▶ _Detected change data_

^^^^

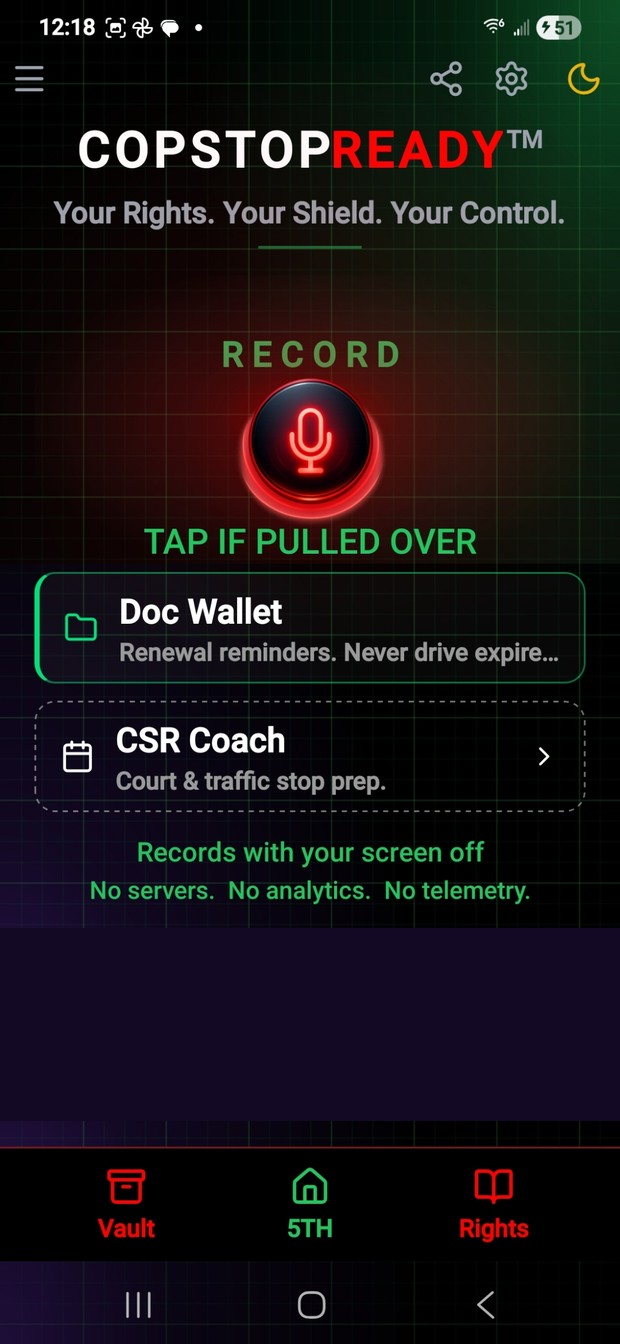
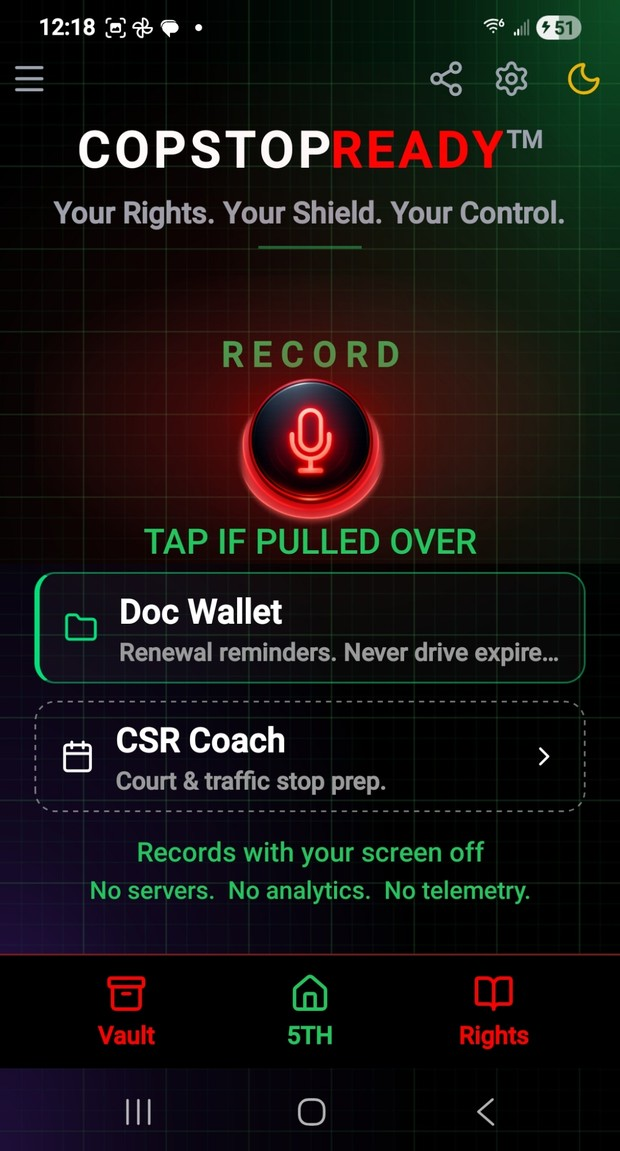
Homepage hero: clean home screen, grid background, correct size

diff --git a/index.html b/index.html
@@ -206,7 +206,7 @@
       </div>
       <div class="phone-stage">
         <div class="glow"></div>
-        <div class="phone"><img src="/img/home.jpg" alt="CopStopReady home screen" width="620" height="1343"></div>
+        <div class="phone"><img src="/img/home.jpg" alt="CopStopReady home screen" width="620" height="1151"></div>
       </div>
     </div>
   </section>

^^^^

▶ _Task prompt_
This exercise asks for the line with "diff --git a/index.html b/index.html" and all lines after it through the end of the records above, retyped exactly and with nothing else.

▶ _Problem solution_
diff --git a/index.html b/index.html
@@ -206,7 +206,7 @@
       </div>
       <div class="phone-stage">
         <div class="glow"></div>
-        <div class="phone"><img src="/img/home.jpg" alt="CopStopReady home screen" width="620" height="1343"></div>
+        <div class="phone"><img src="/img/home.jpg" alt="CopStopReady home screen" width="620" height="1151"></div>
       </div>
     </div>
   </section>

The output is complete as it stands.